[Edit difference data]

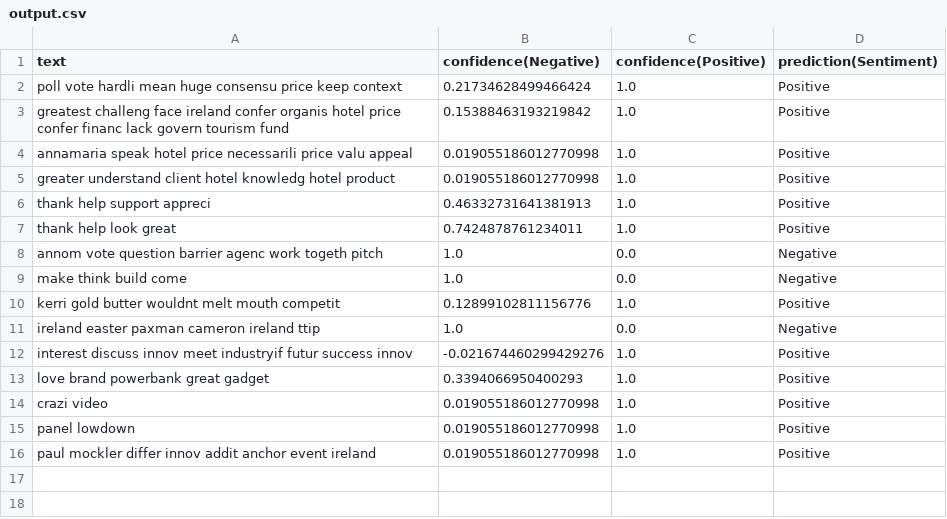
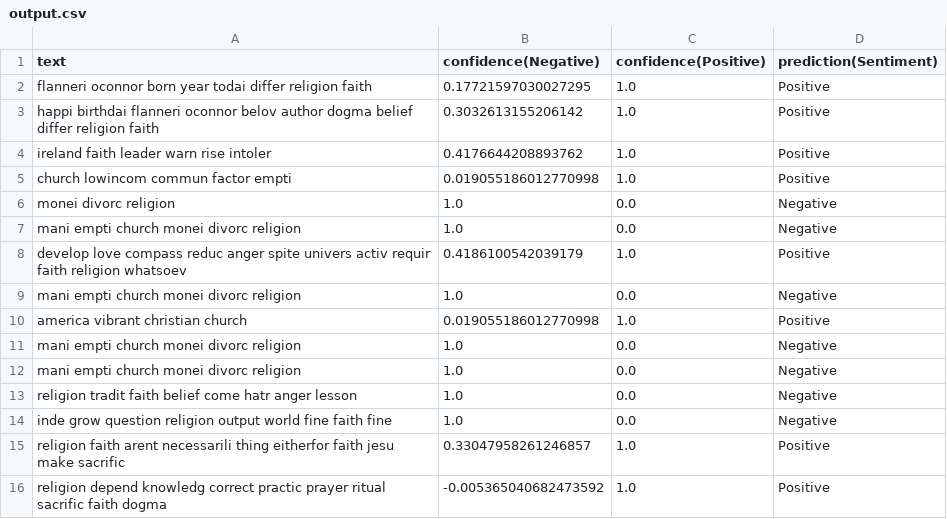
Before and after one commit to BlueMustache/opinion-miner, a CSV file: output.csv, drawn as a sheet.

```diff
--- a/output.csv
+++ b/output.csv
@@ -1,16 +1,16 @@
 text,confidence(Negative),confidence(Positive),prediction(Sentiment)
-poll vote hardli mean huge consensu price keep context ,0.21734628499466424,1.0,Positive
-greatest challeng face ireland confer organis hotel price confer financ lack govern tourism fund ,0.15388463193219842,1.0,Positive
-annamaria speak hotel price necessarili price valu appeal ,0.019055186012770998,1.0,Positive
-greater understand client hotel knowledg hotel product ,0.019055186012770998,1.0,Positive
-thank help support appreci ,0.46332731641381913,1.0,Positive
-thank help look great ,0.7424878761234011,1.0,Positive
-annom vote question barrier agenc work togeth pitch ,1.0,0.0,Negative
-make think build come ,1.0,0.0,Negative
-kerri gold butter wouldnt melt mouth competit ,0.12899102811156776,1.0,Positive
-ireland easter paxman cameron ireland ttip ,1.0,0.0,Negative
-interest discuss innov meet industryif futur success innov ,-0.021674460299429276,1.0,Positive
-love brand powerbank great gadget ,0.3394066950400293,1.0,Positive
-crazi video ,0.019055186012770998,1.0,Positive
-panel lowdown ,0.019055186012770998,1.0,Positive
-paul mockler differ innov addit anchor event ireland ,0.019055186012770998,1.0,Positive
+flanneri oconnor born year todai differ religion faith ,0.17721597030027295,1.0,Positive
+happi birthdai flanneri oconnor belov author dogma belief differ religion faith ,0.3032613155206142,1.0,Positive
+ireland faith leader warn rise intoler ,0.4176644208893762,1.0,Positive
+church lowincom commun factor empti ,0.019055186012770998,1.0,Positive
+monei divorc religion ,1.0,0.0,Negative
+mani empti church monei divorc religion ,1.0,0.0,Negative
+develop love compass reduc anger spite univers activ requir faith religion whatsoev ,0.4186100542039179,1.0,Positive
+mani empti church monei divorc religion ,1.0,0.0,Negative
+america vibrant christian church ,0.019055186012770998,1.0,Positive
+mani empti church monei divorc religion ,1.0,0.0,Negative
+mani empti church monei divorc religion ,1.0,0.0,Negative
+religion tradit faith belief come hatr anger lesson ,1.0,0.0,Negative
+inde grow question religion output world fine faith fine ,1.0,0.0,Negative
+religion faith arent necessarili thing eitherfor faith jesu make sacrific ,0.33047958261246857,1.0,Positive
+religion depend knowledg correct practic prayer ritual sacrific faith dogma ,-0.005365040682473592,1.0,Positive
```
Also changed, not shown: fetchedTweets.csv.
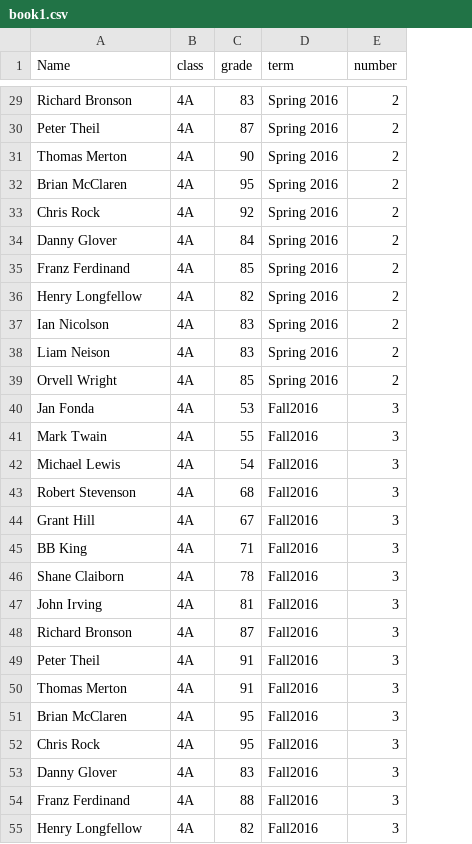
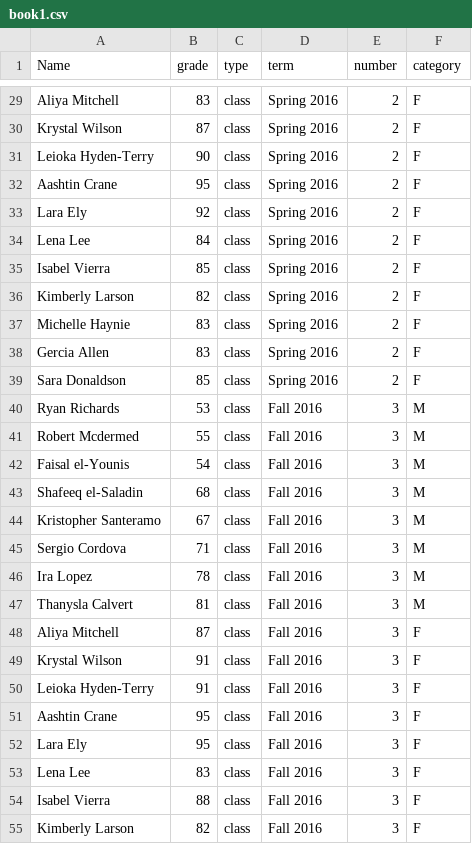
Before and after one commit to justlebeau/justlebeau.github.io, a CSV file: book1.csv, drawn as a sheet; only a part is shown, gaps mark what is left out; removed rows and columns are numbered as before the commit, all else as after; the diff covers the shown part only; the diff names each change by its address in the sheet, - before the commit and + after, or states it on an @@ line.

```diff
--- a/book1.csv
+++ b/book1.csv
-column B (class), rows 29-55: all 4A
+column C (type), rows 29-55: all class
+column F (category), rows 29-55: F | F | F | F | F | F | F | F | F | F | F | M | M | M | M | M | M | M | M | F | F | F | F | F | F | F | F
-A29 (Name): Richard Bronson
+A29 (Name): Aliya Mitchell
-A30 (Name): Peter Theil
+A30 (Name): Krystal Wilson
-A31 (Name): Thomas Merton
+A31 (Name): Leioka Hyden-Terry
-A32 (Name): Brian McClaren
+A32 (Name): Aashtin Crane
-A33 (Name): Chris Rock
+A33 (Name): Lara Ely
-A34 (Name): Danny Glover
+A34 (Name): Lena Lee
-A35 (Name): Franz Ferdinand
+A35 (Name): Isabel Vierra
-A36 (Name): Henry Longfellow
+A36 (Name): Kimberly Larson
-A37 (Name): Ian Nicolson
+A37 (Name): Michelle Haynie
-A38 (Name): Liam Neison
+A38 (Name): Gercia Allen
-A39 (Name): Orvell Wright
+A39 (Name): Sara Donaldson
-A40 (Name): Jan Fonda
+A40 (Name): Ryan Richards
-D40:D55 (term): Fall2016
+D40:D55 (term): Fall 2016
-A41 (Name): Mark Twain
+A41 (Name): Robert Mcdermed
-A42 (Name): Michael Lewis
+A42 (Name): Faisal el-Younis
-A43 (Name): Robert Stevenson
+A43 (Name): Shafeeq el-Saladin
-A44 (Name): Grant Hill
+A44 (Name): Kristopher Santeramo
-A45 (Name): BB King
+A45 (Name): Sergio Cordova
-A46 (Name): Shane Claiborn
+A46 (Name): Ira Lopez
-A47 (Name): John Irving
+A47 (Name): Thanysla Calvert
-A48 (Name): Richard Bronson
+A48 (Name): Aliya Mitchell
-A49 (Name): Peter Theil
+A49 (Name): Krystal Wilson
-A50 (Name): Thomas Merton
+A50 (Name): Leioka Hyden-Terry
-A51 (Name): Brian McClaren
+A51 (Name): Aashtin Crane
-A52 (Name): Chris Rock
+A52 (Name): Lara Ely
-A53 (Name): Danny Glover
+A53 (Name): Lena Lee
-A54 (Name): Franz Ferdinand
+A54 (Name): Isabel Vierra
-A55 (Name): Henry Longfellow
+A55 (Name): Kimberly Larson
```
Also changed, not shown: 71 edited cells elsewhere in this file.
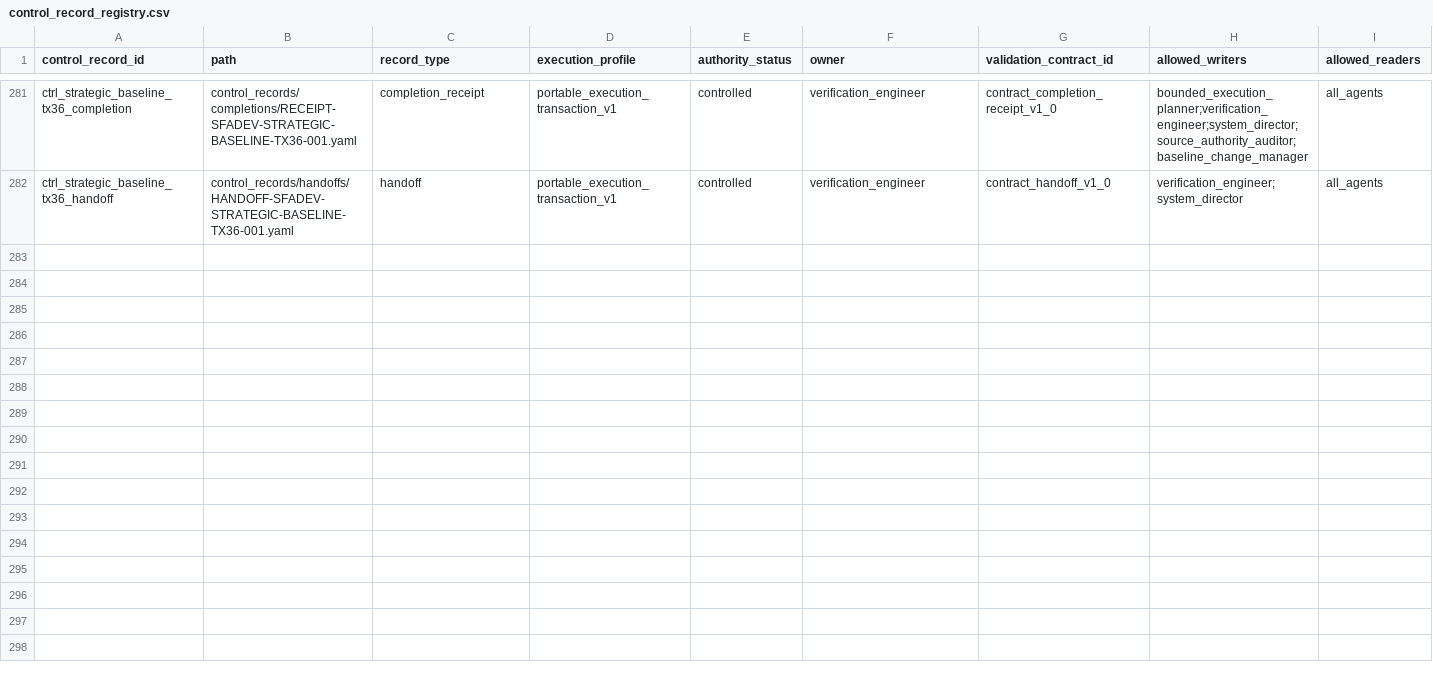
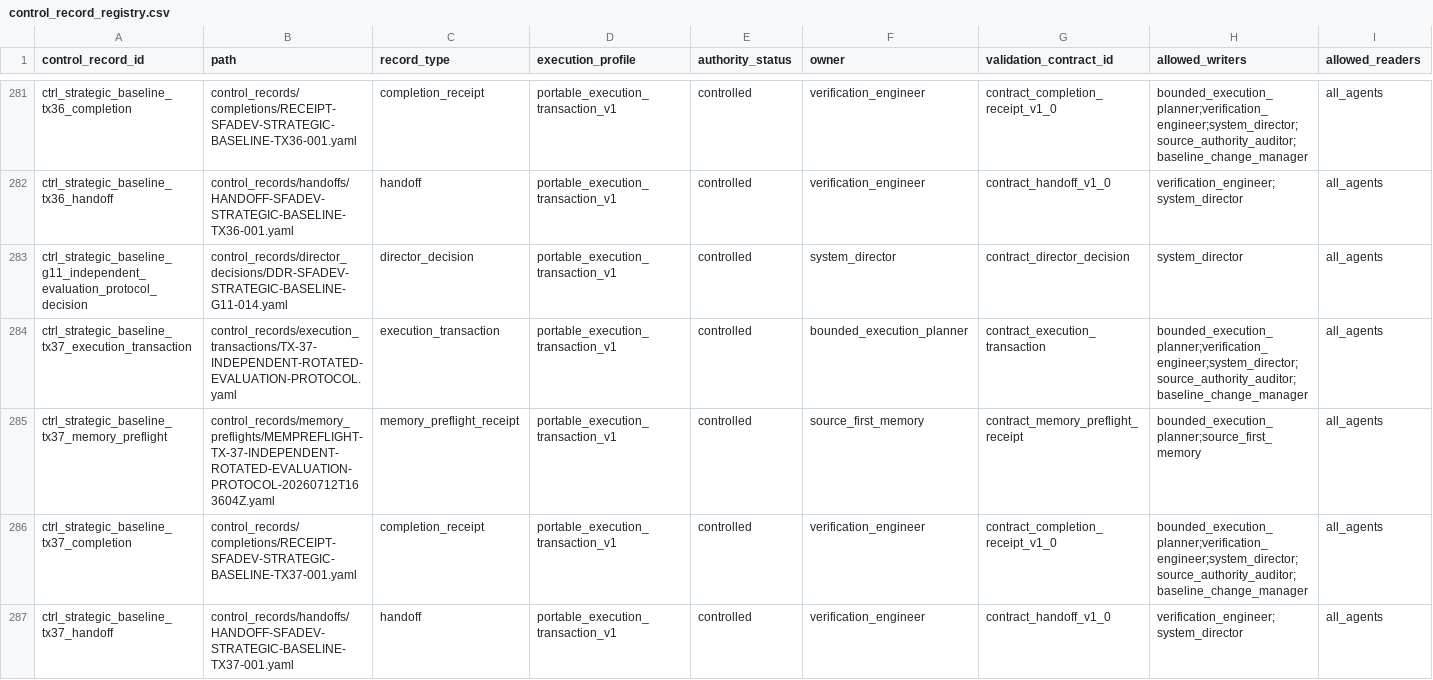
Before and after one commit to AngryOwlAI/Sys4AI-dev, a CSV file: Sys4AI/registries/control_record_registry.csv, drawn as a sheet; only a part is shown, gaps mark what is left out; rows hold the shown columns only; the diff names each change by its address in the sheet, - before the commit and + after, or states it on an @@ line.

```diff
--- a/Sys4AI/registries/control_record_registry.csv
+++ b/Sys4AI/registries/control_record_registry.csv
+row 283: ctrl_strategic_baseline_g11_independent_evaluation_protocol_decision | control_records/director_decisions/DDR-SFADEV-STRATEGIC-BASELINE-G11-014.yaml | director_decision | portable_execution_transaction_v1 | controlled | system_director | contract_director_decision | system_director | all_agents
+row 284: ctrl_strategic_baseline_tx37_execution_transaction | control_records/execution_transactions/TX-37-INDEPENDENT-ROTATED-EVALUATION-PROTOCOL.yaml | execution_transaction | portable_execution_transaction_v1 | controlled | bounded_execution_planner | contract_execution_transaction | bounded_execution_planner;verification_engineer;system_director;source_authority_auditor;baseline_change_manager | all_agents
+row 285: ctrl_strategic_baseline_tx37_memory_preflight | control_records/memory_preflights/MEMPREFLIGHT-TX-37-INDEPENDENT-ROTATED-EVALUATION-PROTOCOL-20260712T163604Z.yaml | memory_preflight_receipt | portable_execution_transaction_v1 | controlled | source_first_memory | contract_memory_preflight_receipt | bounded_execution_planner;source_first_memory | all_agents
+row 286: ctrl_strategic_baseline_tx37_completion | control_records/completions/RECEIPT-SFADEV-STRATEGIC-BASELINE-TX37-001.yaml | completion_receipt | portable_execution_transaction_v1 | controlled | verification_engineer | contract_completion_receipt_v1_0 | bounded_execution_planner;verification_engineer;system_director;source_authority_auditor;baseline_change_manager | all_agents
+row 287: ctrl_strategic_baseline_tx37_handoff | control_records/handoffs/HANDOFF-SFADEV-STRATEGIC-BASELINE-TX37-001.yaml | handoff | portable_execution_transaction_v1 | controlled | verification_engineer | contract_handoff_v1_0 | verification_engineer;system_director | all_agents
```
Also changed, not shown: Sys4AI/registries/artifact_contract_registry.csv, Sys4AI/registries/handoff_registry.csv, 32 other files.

§ To do:
Where a record holds a picture, leave the picture out and restate the rest word for word.

§ Worked solution:
Before and after one commit to BlueMustache/opinion-miner, a CSV file: output.csv, drawn as a sheet.

```diff
--- a/output.csv
+++ b/output.csv
@@ -1,16 +1,16 @@
 text,confidence(Negative),confidence(Positive),prediction(Sentiment)
-poll vote hardli mean huge consensu price keep context ,0.21734628499466424,1.0,Positive
-greatest challeng face ireland confer organis hotel price confer financ lack govern tourism fund ,0.15388463193219842,1.0,Positive
-annamaria speak hotel price necessarili price valu appeal ,0.019055186012770998,1.0,Positive
-greater understand client hotel knowledg hotel product ,0.019055186012770998,1.0,Positive
-thank help support appreci ,0.46332731641381913,1.0,Positive
-thank help look great ,0.7424878761234011,1.0,Positive
-annom vote question barrier agenc work togeth pitch ,1.0,0.0,Negative
-make think build come ,1.0,0.0,Negative
-kerri gold butter wouldnt melt mouth competit ,0.12899102811156776,1.0,Positive
-ireland easter paxman cameron ireland ttip ,1.0,0.0,Negative
-interest discuss innov meet industryif futur success innov ,-0.021674460299429276,1.0,Positive
-love brand powerbank great gadget ,0.3394066950400293,1.0,Positive
-crazi video ,0.019055186012770998,1.0,Positive
-panel lowdown ,0.019055186012770998,1.0,Positive
-paul mockler differ innov addit anchor event ireland ,0.019055186012770998,1.0,Positive
+flanneri oconnor born year todai differ religion faith ,0.17721597030027295,1.0,Positive
+happi birthdai flanneri oconnor belov author dogma belief differ religion faith ,0.3032613155206142,1.0,Positive
+ireland faith leader warn rise intoler ,0.4176644208893762,1.0,Positive
+church lowincom commun factor empti ,0.019055186012770998,1.0,Positive
+monei divorc religion ,1.0,0.0,Negative
+mani empti church monei divorc religion ,1.0,0.0,Negative
+develop love compass reduc anger spite univers activ requir faith religion whatsoev ,0.4186100542039179,1.0,Positive
+mani empti church monei divorc religion ,1.0,0.0,Negative
+america vibrant christian church ,0.019055186012770998,1.0,Positive
+mani empti church monei divorc religion ,1.0,0.0,Negative
+mani empti church monei divorc religion ,1.0,0.0,Negative
+religion tradit faith belief come hatr anger lesson ,1.0,0.0,Negative
+inde grow question religion output world fine faith fine ,1.0,0.0,Negative
+religion faith arent necessarili thing eitherfor faith jesu make sacrific ,0.33047958261246857,1.0,Positive
+religion depend knowledg correct practic prayer ritual sacrific faith dogma ,-0.005365040682473592,1.0,Positive
```
Also changed, not shown: fetchedTweets.csv.
Before and after one commit to justlebeau/justlebeau.github.io, a CSV file: book1.csv, drawn as a sheet; only a part is shown, gaps mark what is left out; removed rows and columns are numbered as before the commit, all else as after; the diff covers the shown part only; the diff names each change by its address in the sheet, - before the commit and + after, or states it on an @@ line.

```diff
--- a/book1.csv
+++ b/book1.csv
-column B (class), rows 29-55: all 4A
+column C (type), rows 29-55: all class
+column F (category), rows 29-55: F | F | F | F | F | F | F | F | F | F | F | M | M | M | M | M | M | M | M | F | F | F | F | F | F | F | F
-A29 (Name): Richard Bronson
+A29 (Name): Aliya Mitchell
-A30 (Name): Peter Theil
+A30 (Name): Krystal Wilson
-A31 (Name): Thomas Merton
+A31 (Name): Leioka Hyden-Terry
-A32 (Name): Brian McClaren
+A32 (Name): Aashtin Crane
-A33 (Name): Chris Rock
+A33 (Name): Lara Ely
-A34 (Name): Danny Glover
+A34 (Name): Lena Lee
-A35 (Name): Franz Ferdinand
+A35 (Name): Isabel Vierra
-A36 (Name): Henry Longfellow
+A36 (Name): Kimberly Larson
-A37 (Name): Ian Nicolson
+A37 (Name): Michelle Haynie
-A38 (Name): Liam Neison
+A38 (Name): Gercia Allen
-A39 (Name): Orvell Wright
+A39 (Name): Sara Donaldson
-A40 (Name): Jan Fonda
+A40 (Name): Ryan Richards
-D40:D55 (term): Fall2016
+D40:D55 (term): Fall 2016
-A41 (Name): Mark Twain
+A41 (Name): Robert Mcdermed
-A42 (Name): Michael Lewis
+A42 (Name): Faisal el-Younis
-A43 (Name): Robert Stevenson
+A43 (Name): Shafeeq el-Saladin
-A44 (Name): Grant Hill
+A44 (Name): Kristopher Santeramo
-A45 (Name): BB King
+A45 (Name): Sergio Cordova
-A46 (Name): Shane Claiborn
+A46 (Name): Ira Lopez
-A47 (Name): John Irving
+A47 (Name): Thanysla Calvert
-A48 (Name): Richard Bronson
+A48 (Name): Aliya Mitchell
-A49 (Name): Peter Theil
+A49 (Name): Krystal Wilson
-A50 (Name): Thomas Merton
+A50 (Name): Leioka Hyden-Terry
-A51 (Name): Brian McClaren
+A51 (Name): Aashtin Crane
-A52 (Name): Chris Rock
+A52 (Name): Lara Ely
-A53 (Name): Danny Glover
+A53 (Name): Lena Lee
-A54 (Name): Franz Ferdinand
+A54 (Name): Isabel Vierra
-A55 (Name): Henry Longfellow
+A55 (Name): Kimberly Larson
```
Also changed, not shown: 71 edited cells elsewhere in this file.
Before and after one commit to AngryOwlAI/Sys4AI-dev, a CSV file: Sys4AI/registries/control_record_registry.csv, drawn as a sheet; only a part is shown, gaps mark what is left out; rows hold the shown columns only; the diff names each change by its address in the sheet, - before the commit and + after, or states it on an @@ line.

```diff
--- a/Sys4AI/registries/control_record_registry.csv
+++ b/Sys4AI/registries/control_record_registry.csv
+row 283: ctrl_strategic_baseline_g11_independent_evaluation_protocol_decision | control_records/director_decisions/DDR-SFADEV-STRATEGIC-BASELINE-G11-014.yaml | director_decision | portable_execution_transaction_v1 | controlled | system_director | contract_director_decision | system_director | all_agents
+row 284: ctrl_strategic_baseline_tx37_execution_transaction | control_records/execution_transactions/TX-37-INDEPENDENT-ROTATED-EVALUATION-PROTOCOL.yaml | execution_transaction | portable_execution_transaction_v1 | controlled | bounded_execution_planner | contract_execution_transaction | bounded_execution_planner;verification_engineer;system_director;source_authority_auditor;baseline_change_manager | all_agents
+row 285: ctrl_strategic_baseline_tx37_memory_preflight | control_records/memory_preflights/MEMPREFLIGHT-TX-37-INDEPENDENT-ROTATED-EVALUATION-PROTOCOL-20260712T163604Z.yaml | memory_preflight_receipt | portable_execution_transaction_v1 | controlled | source_first_memory | contract_memory_preflight_receipt | bounded_execution_planner;source_first_memory | all_agents
+row 286: ctrl_strategic_baseline_tx37_completion | control_records/completions/RECEIPT-SFADEV-STRATEGIC-BASELINE-TX37-001.yaml | completion_receipt | portable_execution_transaction_v1 | controlled | verification_engineer | contract_completion_receipt_v1_0 | bounded_execution_planner;verification_engineer;system_director;source_authority_auditor;baseline_change_manager | all_agents
+row 287: ctrl_strategic_baseline_tx37_handoff | control_records/handoffs/HANDOFF-SFADEV-STRATEGIC-BASELINE-TX37-001.yaml | handoff | portable_execution_transaction_v1 | controlled | verification_engineer | contract_handoff_v1_0 | verification_engineer;system_director | all_agents
```
Also changed, not shown: Sys4AI/registries/artifact_contract_registry.csv, Sys4AI/registries/handoff_registry.csv, 32 other files.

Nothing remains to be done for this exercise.